[Given data — start]
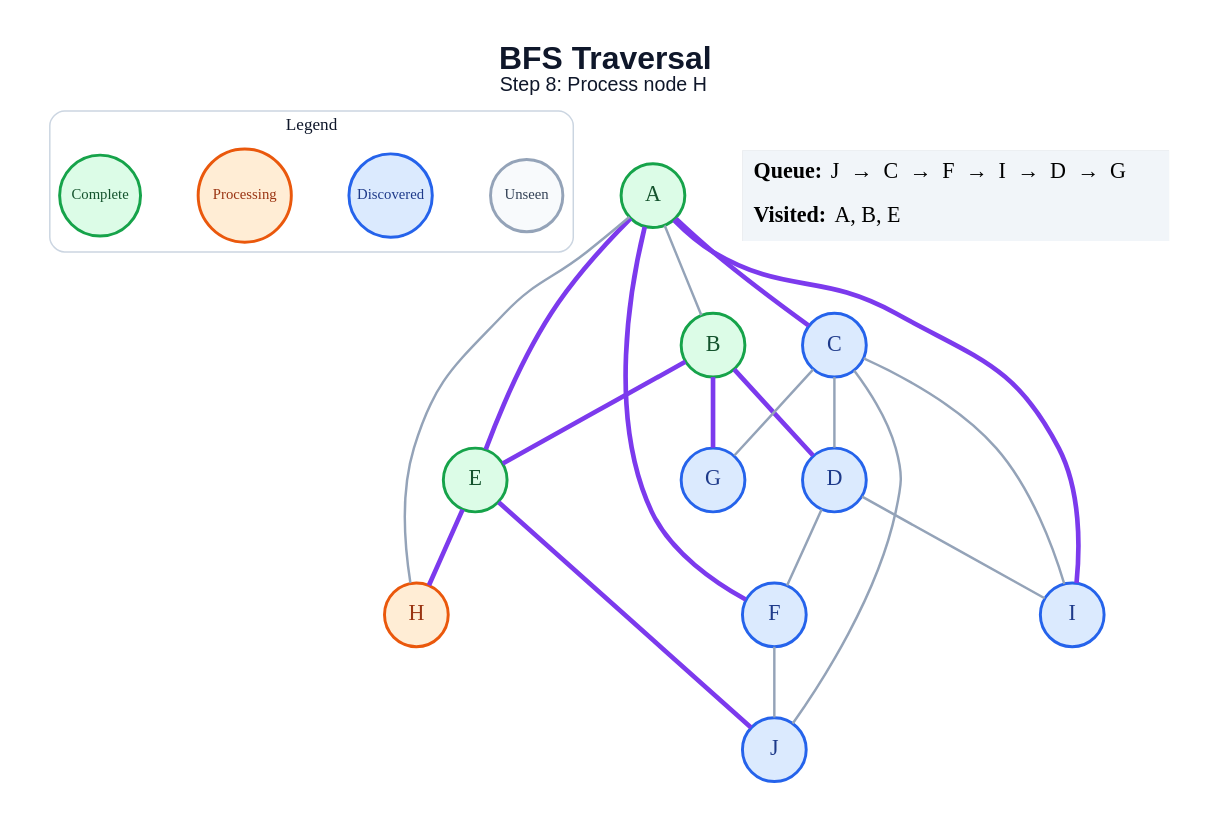
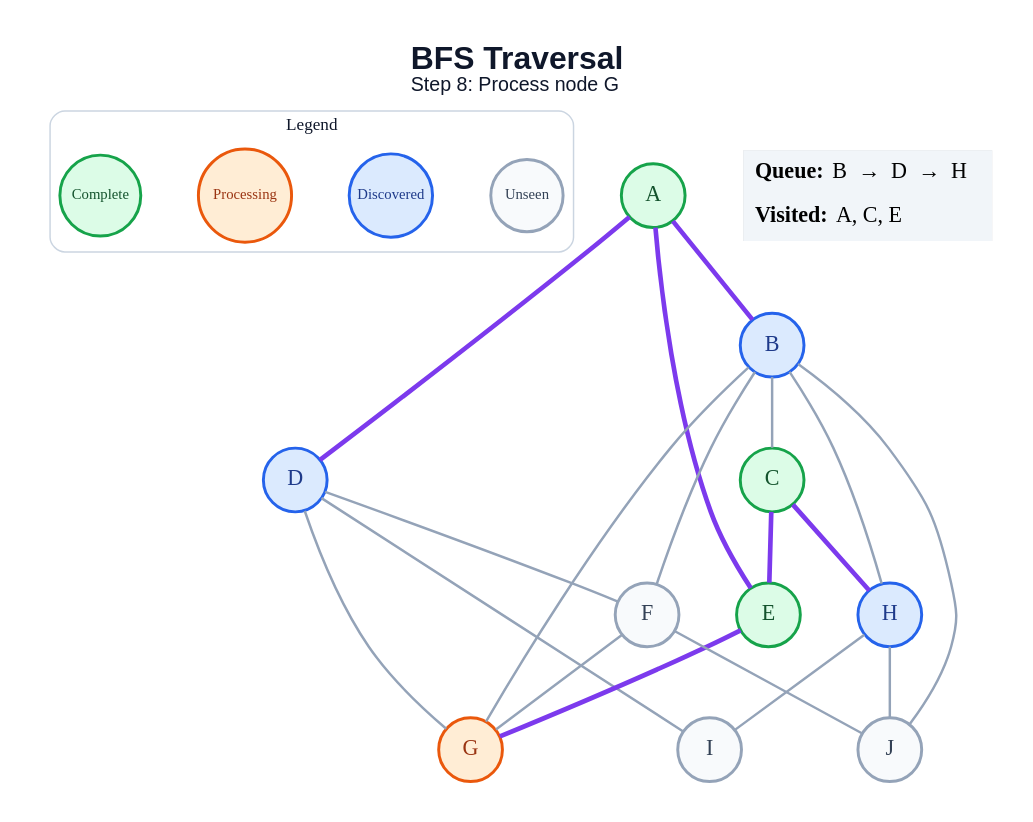
The diagram in generated/specific-node/bfs/step_08.dot (amanghodawala9/ai-slop), drawn with Graphviz before and after one commit. The commit also changed 178 other files, not shown here.

```diff
--- a/generated/specific-node/bfs/step_08.dot
+++ b/generated/specific-node/bfs/step_08.dot
@@ -1,47 +1,47 @@
 graph traversal {
   graph [layout=dot, rankdir=TB, bgcolor="#FFFFFF", pad="0.35", nodesep="0.65", ranksep="0.8", fontname="Arial"];
   node [shape=circle, style="filled", fontname="Arial Bold", fontsize=18, width=0.72, fixedsize=true, penwidth=2.4];
   edge [color="#94A3B8", penwidth=2.0];
-  label=<<B>BFS Traversal</B><BR/><FONT POINT-SIZE="16">Step 8: Process node H</FONT>>; labelloc="t"; fontsize=26; fontname="Arial"; fontcolor="#0F172A";
+  label=<<B>BFS Traversal</B><BR/><FONT POINT-SIZE="16">Step 8: Process node G</FONT>>; labelloc="t"; fontsize=26; fontname="Arial"; fontcolor="#0F172A";
   subgraph cluster_legend { label="Legend"; color="#CBD5E1"; penwidth=1.2; style="rounded"; fontsize=14; fontname="Arial Bold";
     key_unseen [label="Unseen", fillcolor="#F8FAFC", color="#94A3B8", fontcolor="#334155", fontsize=12, width=0.82];
     key_frontier [label="Discovered", fillcolor="#DBEAFE", color="#2563EB", fontcolor="#1E3A8A", fontsize=12, width=0.95];
     key_current [label="Processing", fillcolor="#FFEDD5", color="#EA580C", fontcolor="#9A3412", fontsize=12, width=1.05];
     key_done [label="Complete", fillcolor="#DCFCE7", color="#16A34A", fontcolor="#14532D", fontsize=12, width=0.92];
     { rank=same; key_unseen; key_frontier; key_current; key_done; }
   }
   A [fillcolor="#DCFCE7", color="#16A34A", fontcolor="#14532D"];
-  B [fillcolor="#DCFCE7", color="#16A34A", fontcolor="#14532D"];
-  C [fillcolor="#DBEAFE", color="#2563EB", fontcolor="#1E3A8A"];
+  B [fillcolor="#DBEAFE", color="#2563EB", fontcolor="#1E3A8A"];
+  C [fillcolor="#DCFCE7", color="#16A34A", fontcolor="#14532D"];
   D [fillcolor="#DBEAFE", color="#2563EB", fontcolor="#1E3A8A"];
   E [fillcolor="#DCFCE7", color="#16A34A", fontcolor="#14532D"];
-  F [fillcolor="#DBEAFE", color="#2563EB", fontcolor="#1E3A8A"];
-  G [fillcolor="#DBEAFE", color="#2563EB", fontcolor="#1E3A8A"];
-  H [fillcolor="#FFEDD5", color="#EA580C", fontcolor="#9A3412"];
-  I [fillcolor="#DBEAFE", color="#2563EB", fontcolor="#1E3A8A"];
-  J [fillcolor="#DBEAFE", color="#2563EB", fontcolor="#1E3A8A"];
-  A -- B;
-  A -- C [color="#7C3AED", penwidth=3.8];
+  F [fillcolor="#F8FAFC", color="#94A3B8", fontcolor="#334155"];
+  G [fillcolor="#FFEDD5", color="#EA580C", fontcolor="#9A3412"];
+  H [fillcolor="#DBEAFE", color="#2563EB", fontcolor="#1E3A8A"];
+  I [fillcolor="#F8FAFC", color="#94A3B8", fontcolor="#334155"];
+  J [fillcolor="#F8FAFC", color="#94A3B8", fontcolor="#334155"];
+  A -- B [color="#7C3AED", penwidth=3.8];
+  A -- D [color="#7C3AED", penwidth=3.8];
   A -- E [color="#7C3AED", penwidth=3.8];
-  A -- F [color="#7C3AED", penwidth=3.8];
-  A -- H;
-  A -- I [color="#7C3AED", penwidth=3.8];
-  B -- D [color="#7C3AED", penwidth=3.8];
-  B -- E [color="#7C3AED", penwidth=3.8];
-  B -- G [color="#7C3AED", penwidth=3.8];
-  C -- D;
-  C -- G;
-  C -- I;
-  C -- J;
+  B -- C;
+  B -- F;
+  B -- G;
+  B -- H;
+  B -- J;
+  C -- E [color="#7C3AED", penwidth=3.8];
+  C -- H [color="#7C3AED", penwidth=3.8];
   D -- F;
+  D -- G;
   D -- I;
-  E -- H [color="#7C3AED", penwidth=3.8];
-  E -- J [color="#7C3AED", penwidth=3.8];
+  E -- G [color="#7C3AED", penwidth=3.8];
+  F -- G;
   F -- J;
+  H -- I;
+  H -- J;
   status [shape=plain, fixedsize=false, width=0, height=0, margin=0, label=<
     <TABLE BORDER="0" CELLBORDER="0" CELLPADDING="7" BGCOLOR="#F1F5F9">
-      <TR><TD ALIGN="LEFT"><B>Queue:</B> J  →  C  →  F  →  I  →  D  →  G</TD></TR>
-      <TR><TD ALIGN="LEFT"><B>Visited:</B> A, B, E</TD></TR>
+      <TR><TD ALIGN="LEFT"><B>Queue:</B> B  →  D  →  H</TD></TR>
+      <TR><TD ALIGN="LEFT"><B>Visited:</B> A, C, E</TD></TR>
     </TABLE>
   >];
 }
```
[Given data — finish]
* [Assigned task] Leaving all pictures aside, quote each record exactly.

* [Written solution]
The diagram in generated/specific-node/bfs/step_08.dot (amanghodawala9/ai-slop), drawn with Graphviz before and after one commit. The commit also changed 178 other files, not shown here.

```diff
--- a/generated/specific-node/bfs/step_08.dot
+++ b/generated/specific-node/bfs/step_08.dot
@@ -1,47 +1,47 @@
 graph traversal {
   graph [layout=dot, rankdir=TB, bgcolor="#FFFFFF", pad="0.35", nodesep="0.65", ranksep="0.8", fontname="Arial"];
   node [shape=circle, style="filled", fontname="Arial Bold", fontsize=18, width=0.72, fixedsize=true, penwidth=2.4];
   edge [color="#94A3B8", penwidth=2.0];
-  label=<<B>BFS Traversal</B><BR/><FONT POINT-SIZE="16">Step 8: Process node H</FONT>>; labelloc="t"; fontsize=26; fontname="Arial"; fontcolor="#0F172A";
+  label=<<B>BFS Traversal</B><BR/><FONT POINT-SIZE="16">Step 8: Process node G</FONT>>; labelloc="t"; fontsize=26; fontname="Arial"; fontcolor="#0F172A";
   subgraph cluster_legend { label="Legend"; color="#CBD5E1"; penwidth=1.2; style="rounded"; fontsize=14; fontname="Arial Bold";
     key_unseen [label="Unseen", fillcolor="#F8FAFC", color="#94A3B8", fontcolor="#334155", fontsize=12, width=0.82];
     key_frontier [label="Discovered", fillcolor="#DBEAFE", color="#2563EB", fontcolor="#1E3A8A", fontsize=12, width=0.95];
     key_current [label="Processing", fillcolor="#FFEDD5", color="#EA580C", fontcolor="#9A3412", fontsize=12, width=1.05];
     key_done [label="Complete", fillcolor="#DCFCE7", color="#16A34A", fontcolor="#14532D", fontsize=12, width=0.92];
     { rank=same; key_unseen; key_frontier; key_current; key_done; }
   }
   A [fillcolor="#DCFCE7", color="#16A34A", fontcolor="#14532D"];
-  B [fillcolor="#DCFCE7", color="#16A34A", fontcolor="#14532D"];
-  C [fillcolor="#DBEAFE", color="#2563EB", fontcolor="#1E3A8A"];
+  B [fillcolor="#DBEAFE", color="#2563EB", fontcolor="#1E3A8A"];
+  C [fillcolor="#DCFCE7", color="#16A34A", fontcolor="#14532D"];
   D [fillcolor="#DBEAFE", color="#2563EB", fontcolor="#1E3A8A"];
   E [fillcolor="#DCFCE7", color="#16A34A", fontcolor="#14532D"];
-  F [fillcolor="#DBEAFE", color="#2563EB", fontcolor="#1E3A8A"];
-  G [fillcolor="#DBEAFE", color="#2563EB", fontcolor="#1E3A8A"];
-  H [fillcolor="#FFEDD5", color="#EA580C", fontcolor="#9A3412"];
-  I [fillcolor="#DBEAFE", color="#2563EB", fontcolor="#1E3A8A"];
-  J [fillcolor="#DBEAFE", color="#2563EB", fontcolor="#1E3A8A"];
-  A -- B;
-  A -- C [color="#7C3AED", penwidth=3.8];
+  F [fillcolor="#F8FAFC", color="#94A3B8", fontcolor="#334155"];
+  G [fillcolor="#FFEDD5", color="#EA580C", fontcolor="#9A3412"];
+  H [fillcolor="#DBEAFE", color="#2563EB", fontcolor="#1E3A8A"];
+  I [fillcolor="#F8FAFC", color="#94A3B8", fontcolor="#334155"];
+  J [fillcolor="#F8FAFC", color="#94A3B8", fontcolor="#334155"];
+  A -- B [color="#7C3AED", penwidth=3.8];
+  A -- D [color="#7C3AED", penwidth=3.8];
   A -- E [color="#7C3AED", penwidth=3.8];
-  A -- F [color="#7C3AED", penwidth=3.8];
-  A -- H;
-  A -- I [color="#7C3AED", penwidth=3.8];
-  B -- D [color="#7C3AED", penwidth=3.8];
-  B -- E [color="#7C3AED", penwidth=3.8];
-  B -- G [color="#7C3AED", penwidth=3.8];
-  C -- D;
-  C -- G;
-  C -- I;
-  C -- J;
+  B -- C;
+  B -- F;
+  B -- G;
+  B -- H;
+  B -- J;
+  C -- E [color="#7C3AED", penwidth=3.8];
+  C -- H [color="#7C3AED", penwidth=3.8];
   D -- F;
+  D -- G;
   D -- I;
-  E -- H [color="#7C3AED", penwidth=3.8];
-  E -- J [color="#7C3AED", penwidth=3.8];
+  E -- G [color="#7C3AED", penwidth=3.8];
+  F -- G;
   F -- J;
+  H -- I;
+  H -- J;
   status [shape=plain, fixedsize=false, width=0, height=0, margin=0, label=<
     <TABLE BORDER="0" CELLBORDER="0" CELLPADDING="7" BGCOLOR="#F1F5F9">
-      <TR><TD ALIGN="LEFT"><B>Queue:</B> J  →  C  →  F  →  I  →  D  →  G</TD></TR>
-      <TR><TD ALIGN="LEFT"><B>Visited:</B> A, B, E</TD></TR>
+      <TR><TD ALIGN="LEFT"><B>Queue:</B> B  →  D  →  H</TD></TR>
+      <TR><TD ALIGN="LEFT"><B>Visited:</B> A, C, E</TD></TR>
     </TABLE>
   >];
 }
```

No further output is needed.